- What does a living building cost?
- Goodbye, Starchitects … Hello, Climate Engineers.
- Survey: Green construction helps sell houses in down economy.
- Think green before construction starts.
- FTC could begin going after companies’ false green ad claims.
- As fuel prices fall, will push for alternatives lose steam?
- California homeowner sues association over solar restrictions.
- Defense Dept. must use sustainable design in construction.
- Reuse to surpass demolition waste in construction industry.
Well over a year ago, I heard William McDonough was working with Google on some green design plans near the Googleplex (all hush hush-type stuff covered by an NDA). Since that time, I haven’t really noticed much information on those plans, that is, until I caught this article in Mountain View Voice talking about Google’s extraordinary building plans. It appears that SHoP Architects coordinated the work of several architectural firms to get these preliminary plans going. But, for the time being, Google has decided to put the green office structure on hold.
The other day I was able to tour Swaner EcoCenter with the Salt Lake City Professional Chapter of Net Impact. I took several pictures in an attempt to let you see everything I saw, so scroll down and make sure to visit the Swaner EcoCenter flickr set for more views. Although I’m an amateur when it comes to taking photos, I hope you get the idea how impressive this building is. It has beautiful woodwork, artful touches of 3form, and incredible views. The folks behind Swaner are seeking to obtain the first LEED Platinum certification in Utah, but nonetheless, the building is the greenest in Utah.
The Lucida, located in New York City’s Upper East Side, is the first LEED condominium building in the neighborhood. If the Upper East Side wasn’t rich enough for your taste, this building certainly adds to the allure. With 110 units, the smallest of which appears to be around 2,000 square feet, this building is certainly not for the average buyer, but it is beautiful.

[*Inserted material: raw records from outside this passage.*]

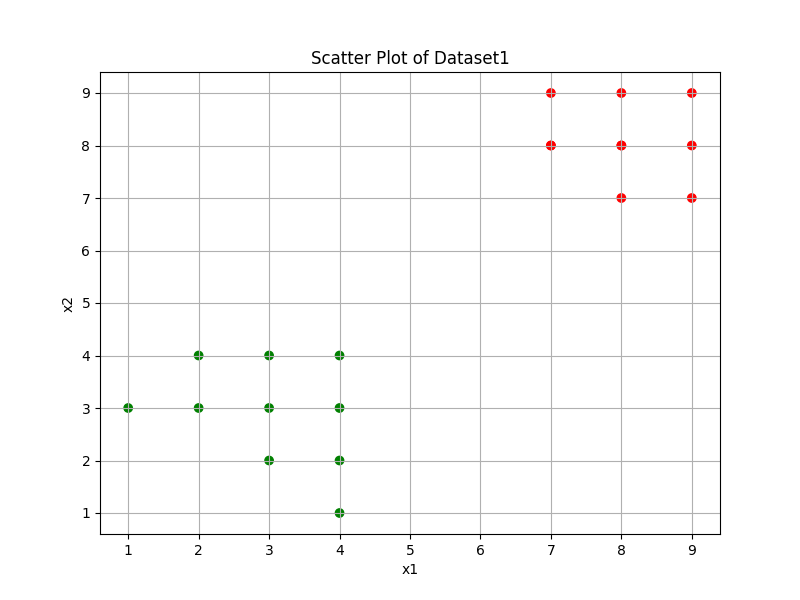
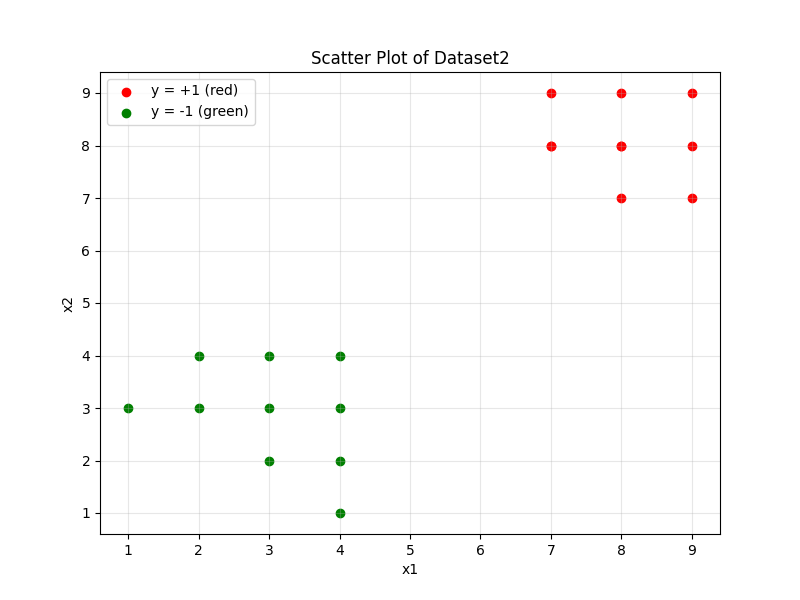
Add new files

diff --git a/hw1.py b/hw1.py
@@ -2,15 +2,219 @@ import numpy as np
 from pathlib import Path
 import matplotlib.pyplot as plt
 
-path = Path("/Users/jack/Downloads/HW1/Bridge_Condition.txt")
-data = np.loadtxt(path) #delimiter & skiprows
-#print(data) 
-dataset1 = data[0:20,:]
-dataset2 = data[:,:]
 
-# Q1: Scatter plot of dataset1
-y1 = dataset1[:,2]
-color = np.where(y1==1, 'red', 'green')
-plt.figure(figsize=(8,6))
-plt.scatter(dataset1[:,0], dataset1[:,1], c=color)
-plt.xlabel('x1');plt.ylabel('x2');plt.title('Scatter Plot of Dataset1');plt.grid();plt.show()
+def pla(x, y, max_iter=1000):
+    N = x.shape[0]
+    xb = np.c_[np.ones(N), x]
+    w = np.zeros(xb.shape[1])
+    Ein = []
+    updates = 0
+
+    for j in range(max_iter):
+        changed = False
+        for i in range(N):
+            if y[i] * (w @ xb[i]) <= 0:
+                w += y[i] * xb[i]
+                updates += 1
+                changed = True
+
+        y_hat = np.where((xb @ w) > 0, 1, -1)
+        Ein.append(np.mean(y_hat != y))
+
+        if not changed:
+            print(f'Converged after {updates} updates.')
+            break
+
+    return w, updates, np.array(Ein)
+
+
+def plot_scatter_with_boundary(x, y, w):
+    fig, ax = plt.subplots(figsize=(8, 6))
+    ax.scatter(x[y==1, 0], x[y==1, 1], c="red", marker="o", label="y=+1")
+    ax.scatter(x[y==-1, 0], x[y==-1, 1], c="green", marker="x", label="y=-1")
+
+    w0, w1, w2 = w
+    xs = np.linspace(x[:,0].min(), x[:,0].max(), 200)
+    if abs(w2) > 1e-12:
+        ax.plot(xs, -(w0 + w1*xs)/w2, linewidth=2, label="boundary")
+    elif abs(w1) > 1e-12:
+        ax.axvline(-w0/w1, linewidth=2, label="boundary")
+
+    ax.set_xlabel("x1")
+    ax.set_ylabel("x2")
+    ax.grid(alpha=0.3)
+    ax.legend()
+    plt.show()
+
+def shuffle_experiment(x, y, n_runs=10, seed=0, max_iter=1000):
+    rng = np.random.default_rng(seed)
+    updates_list = []
+
+    for r in range(n_runs):
+        idx = rng.permutation(len(y)) #learned from AI that how to shuffle randomly and repeatably
+        _, updates, _ = pla(x[idx], y[idx], max_iter=max_iter)
+        updates_list.append(updates)
+        
+
+    return updates_list
+
+def pla_T_updates(x, y, T=1000):
+    N = x.shape[0]
+    xb = np.c_[np.ones(N), x]
+    w = np.zeros(xb.shape[1])
+
+    Ein = []
+    updates = 0
+
+    while updates < T:
+        changed = False
+        for i in range(N):
+            if y[i] * (w @ xb[i]) <= 0:
+                w += y[i] * xb[i]
+                updates += 1
+                changed = True
+
+                y_hat = np.where((xb @ w) > 0, 1, -1)
+                Ein.append(np.mean(y_hat != y))
+
+                if updates >= T:
+                    break
+
+        if not changed:
+            print(f'Converged after {updates} updates.')
+            break
+
+    return w, updates, np.array(Ein)
+
+def pocket_pla_T_updates(x, y, T=1000):
+    N = x.shape[0]
+    xb = np.c_[np.ones(N), x]
+    w = np.zeros(xb.shape[1])
+
+    Ein = []
+    updates = 0
+    w_best = w.copy()
+    y_hat = np.where((xb @ w_best) > 0, 1, -1)
+    
+    min_Ein = np.mean(y_hat != y)
+
+    while updates < T:
+        changed = False
+        for i in range(N):
+            if y[i] * (w @ xb[i]) <= 0:
+                w += y[i] * xb[i]
+                updates += 1
+                changed = True
+
+                y_hat = np.where((xb @ w) > 0, 1, -1)
+                Ein_count = np.mean(y_hat != y)
+                Ein.append(Ein_count)
+                if Ein_count < min_Ein:
+                    min_Ein = Ein_count
+                    w_best = w.copy()
+
+                if updates >= T:
+                    break
+
+        if not changed:
+            print(f'Converged after {updates} updates.')
+            break
+
+    return w, updates, np.array(Ein), w_best, min_Ein
+
+def plot_two_boundaries(x, y, wT, wbest):
+    fig, ax = plt.subplots(figsize=(8, 6))
+    ax.scatter(x[y==1, 0], x[y==1, 1], c="red", label="y=+1")
+    ax.scatter(x[y==-1, 0], x[y==-1, 1], c="green", label="y=-1")
+
+    xs = np.linspace(x[:,0].min(), x[:,0].max(), 200)
+
+    def draw(w, label):
+        w0, w1, w2 = w
+        if abs(w2) > 1e-12:
+            ax.plot(xs, -(w0 + w1*xs)/w2, linewidth=2, label=label)
+        elif abs(w1) > 1e-12:
+            ax.axvline(-w0/w1, linewidth=2, label=label)
+
+    draw(wT, "w(T)")
+    draw(wbest, "wbest")
+
+    ax.set_xlabel("x1");ax.set_ylabel("x2");ax.grid(alpha=0.3);ax.legend();plt.show()
+
+
+def main():
+    path = Path("/Users/jack/Desktop/CEE554/HW1/Bridge_Condition.txt")
+    data = np.loadtxt(path) #delimiter & skiprows
+    #print(data) 
+    dataset1 = data[0:20,:]
+    dataset2 = data[:,:]
+    # Q1: Scatter plot of dataset1
+    x1 = dataset1[:,0:2]
+    y1 = dataset1[:,2]
+
+    plt.figure(figsize=(8,6))
+    plt.scatter(x1[y1==1, 0],  x1[y1==1, 1],  c='red', label='y = +1 (red)') # learned form AI that how to plot without loop
+    plt.scatter(x1[y1==-1, 0], x1[y1==-1, 1], c='green', label='y = -1 (green)')
+    plt.xlabel('x1');plt.ylabel('x2');plt.title('Scatter Plot of Dataset2');plt.grid(alpha=0.3);plt.legend();plt.show()
+
+    # Q1b
+    # (b) Run PLA on Dataset 1 (no shuffle, file order)
+    w_b, updates_b, Ein_b = pla(x1, y1)
+
+    print(f"(b-i) updates until convergence = {updates_b}")
+
+    # b-ii
+    plot_scatter_with_boundary(x1, y1, w_b)
+
+    # b-iii
+    plt.figure(figsize=(8,4))
+    plt.plot(np.arange(1, len(Ein_b) + 1), Ein_b, linewidth=2)
+    plt.xlabel("Iteration (pass/epoch)")
+    plt.ylabel("Ein")
+    plt.grid(alpha=0.3)
+    plt.show()
+    #Q1c
+    updates_list = shuffle_experiment(x1, y1, n_runs=10, seed=0, max_iter=1000)
+
+    print("\nUpdates to convergence for each shuffle:")
+    print(updates_list)
+
+    # Q1d
+    x = dataset2[:,0:2]
+    y = dataset2[:,2]
+
+    plt.figure(figsize=(8,6))
+    plt.scatter(x[y==1, 0],  x[y==1, 1],  c='red', label='y = +1 (red)') # learned form AI that how to plot without loop
+    plt.scatter(x[y==-1, 0], x[y==-1, 1], c='green', label='y = -1 (green)')
+    plt.xlabel('x1');plt.ylabel('x2');plt.title('Scatter Plot of Dataset2');plt.grid(alpha=0.3);plt.legend();plt.show()
+
+    #1e
+    rng = np.random.default_rng(0)
+    idx = rng.permutation(len(y))
+    xs, ys = x[idx], y[idx]
+    w, updates, Ein_e = pla_T_updates(xs, ys, T=1000)
+    iters = np.arange(1, len(Ein_e) + 1)
+    plt.figure(figsize=(8,4))
+    plt.plot(iters, Ein_e, linewidth=2)
+    plt.xlabel("Iteration (update number)")
+    plt.ylabel("Misclassification rate")
+    plt.grid(alpha=0.3)
+    plt.show()
+
+
+    wT, updates, Ein, wbest, min_Ein = pocket_pla_T_updates(xs, ys, T=1000)
+
+    print("Best (lowest) misclassification rate =", min_Ein)
+    print("wbest =", wbest)
+    print("w(T) =", wT)
+    plot_two_boundaries(xs, ys, wT, wbest)
+
+
+
+
+
+
+if __name__ == "__main__":
+    main()
+
+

This article was written by Charles Lockwood, a green real estate authority and consultant based in southern California and New York City. His articles have appeared in the Harvard Business Review, New York Times, Wall Street Journal, and Barron’s.
California—the state that invented freeways and suburban sprawl—has become a trendsetter again, and not a moment too soon in our new age of global climate change. In October 2008, California Governor Arnold Schwarzenegger signed into law SB375, which was supported by environmentalists, homebuilders, and cities and counties. SB375 will limit the state’s CO2 emissions by curbing suburban sprawl and increasing transit-based development through various incentives.
If a community plans walkable, mixed-use, transit-oriented growth that reduces automobile use and greenhouse gas emissions, for example, it gets moved to the front of the line for state and federal transportation funds. If a proposed building is located near a transit line, it will have an easier environmental review process. Why is SB375 important?
If you live in LA, you’ve probably heard about Evo and the rest of the newly planted green buildings in the South Park neighborhood (official referred to as "South"). Evo is expected to receive LEED Silver certification, joining its neighbors Luma and Elleven — California’s first LEED Gold condos. At some point, we’ll take the opportunity to talk about both Elleven and Luma as well, but since Newsday published these pictures of the model unit in Evo, we thought it’d be fun to take a look inside.